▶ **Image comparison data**
------

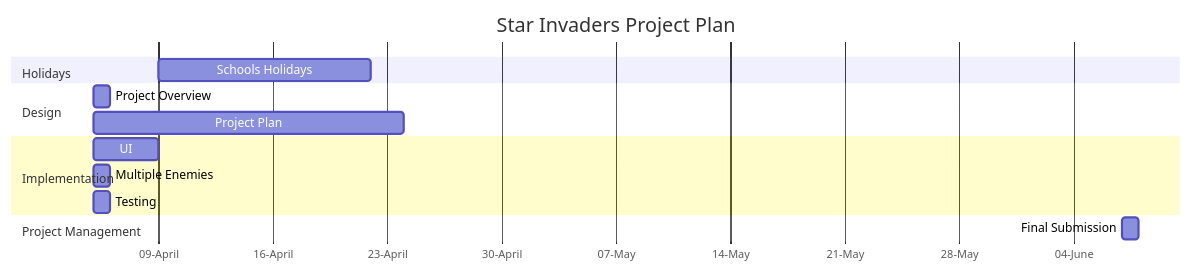
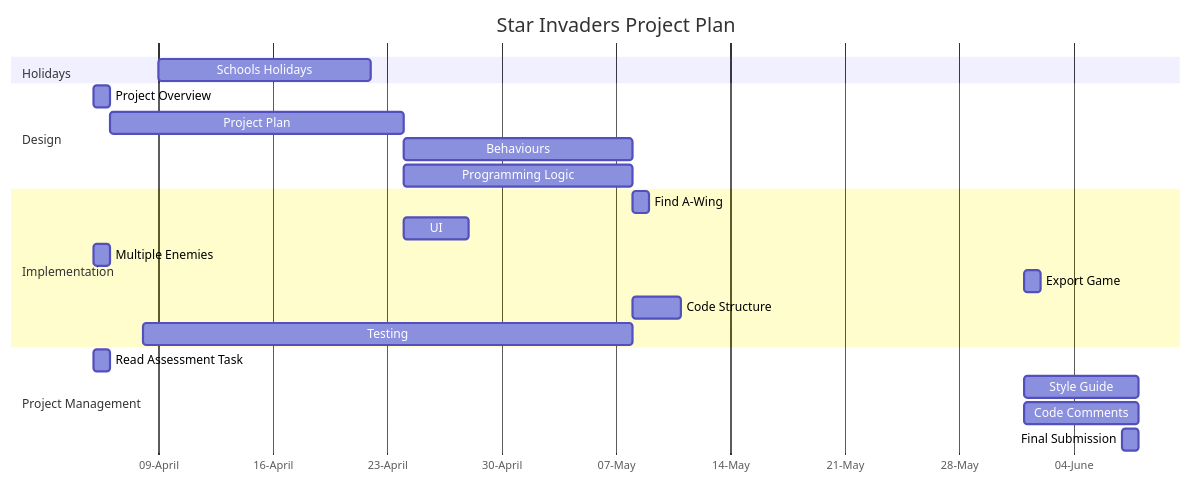
One commit to RyanCather/SpaceInvader2023 changed the diagram in design.md. Above: the diagram before and after it, drawn with Mermaid.

Commit message:
update gantt

````diff
--- a/design.md
+++ b/design.md
@@ -24,25 +24,32 @@
 ```mermaid
 gantt
     title Star Invaders Project Plan
     dateFormat DD-MM-YY
     axisFormat %d-%B
     tickInterval 1week
 
     section Holidays
     Schools Holidays: 09-04-23,22-04-23
 
     section Design
+    
     Project Overview:05-04-23, 1d
-    Project Plan: 05-04-23, 24-04-23
-
+    Project Plan: 06-04-23, 24-04-23
+    Behaviours: 24-04-23, 14d
+    Programming Logic: 24-04-23, 14d  
 
     section Implementation
-    UI: 05-04-23, 4d
+    Find A-Wing: 08-05-23, 1d
+    UI: 24-04-23, 4d
     Multiple Enemies:05-04-23, 1d
-
-    Testing: 05-04-23, 1d
+    Export Game: 01-06-23, 1d
+    Code Structure: 08-05-23, 3d
+    Testing: 08-04-23, 30d
 
     section Project Management
+    Read Assessment Task: 05-04-23, 1d
+    Style Guide: 01-06-23, 7d
+    Code Comments: 01-06-23, 7d
     Final Submission: 07-06-23, 1d
 
 ```
````
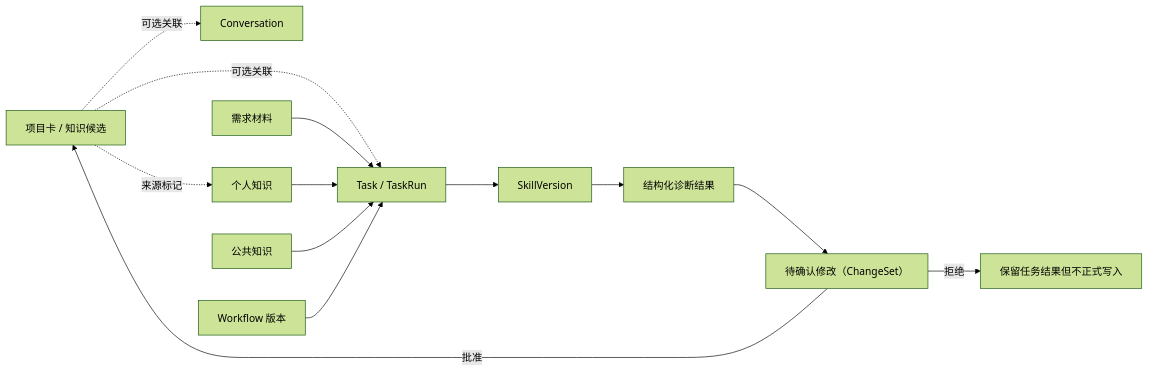
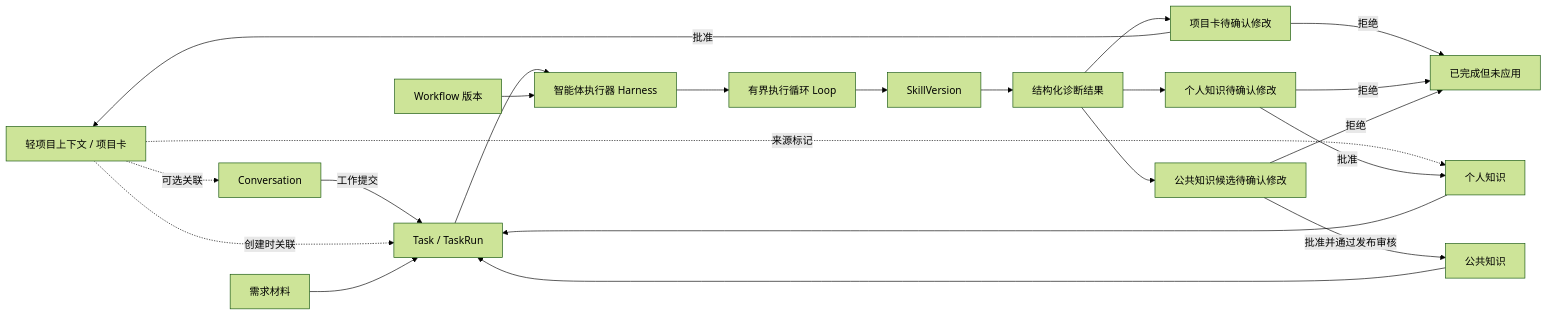
The diagram in 开工文档/02-核心数据与状态关系.md (gnedhy/honghao-ai-workbench), drawn with Mermaid (forest theme) before and after one commit. The commit also changed other lines of this file and 10 other files, not shown here.

````diff
--- a/开工文档/02-核心数据与状态关系.md
+++ b/开工文档/02-核心数据与状态关系.md
@@ -33,15 +33,24 @@
 ```mermaid
 flowchart LR
-    P["轻项目上下文"] -.可选关联.-> V["Conversation"]
-    P -.可选关联.-> B
+    P["轻项目上下文 / 项目卡"] -.可选关联.-> V["Conversation"]
+    V -->|工作提交| B["Task / TaskRun"]
+    P -.创建时关联.-> B
     P -.来源标记.-> K1
-    A["需求材料"] --> B["Task / TaskRun"]
+    A["需求材料"] --> B
     K1["个人知识"] --> B
     K2["公共知识"] --> B
-    B --> S["SkillVersion"]
-    W["Workflow 版本"] --> B
+    B --> H["智能体执行器 Harness"]
+    W["Workflow 版本"] --> H
+    H --> L["有界执行循环 Loop"]
+    L --> S["SkillVersion"]
     S --> O["结构化诊断结果"]
-    O --> C["待确认修改（ChangeSet）"]
-    C -->|批准| P["项目卡 / 知识候选"]
-    C -->|拒绝| R["保留任务结果但不正式写入"]
+    O --> C1["项目卡待确认修改"]
+    O --> C2["个人知识待确认修改"]
+    O --> C3["公共知识候选待确认修改"]
+    C1 -->|批准| P
+    C2 -->|批准| K1
+    C3 -->|批准并通过发布审核| K2
+    C1 -->|拒绝| R["已完成但未应用"]
+    C2 -->|拒绝| R
+    C3 -->|拒绝| R
 ```
````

------

▶ **What you need to do**
Using the records, report how many lines contain the word "TaskRun", adding no other text.

▶ **Solution**
2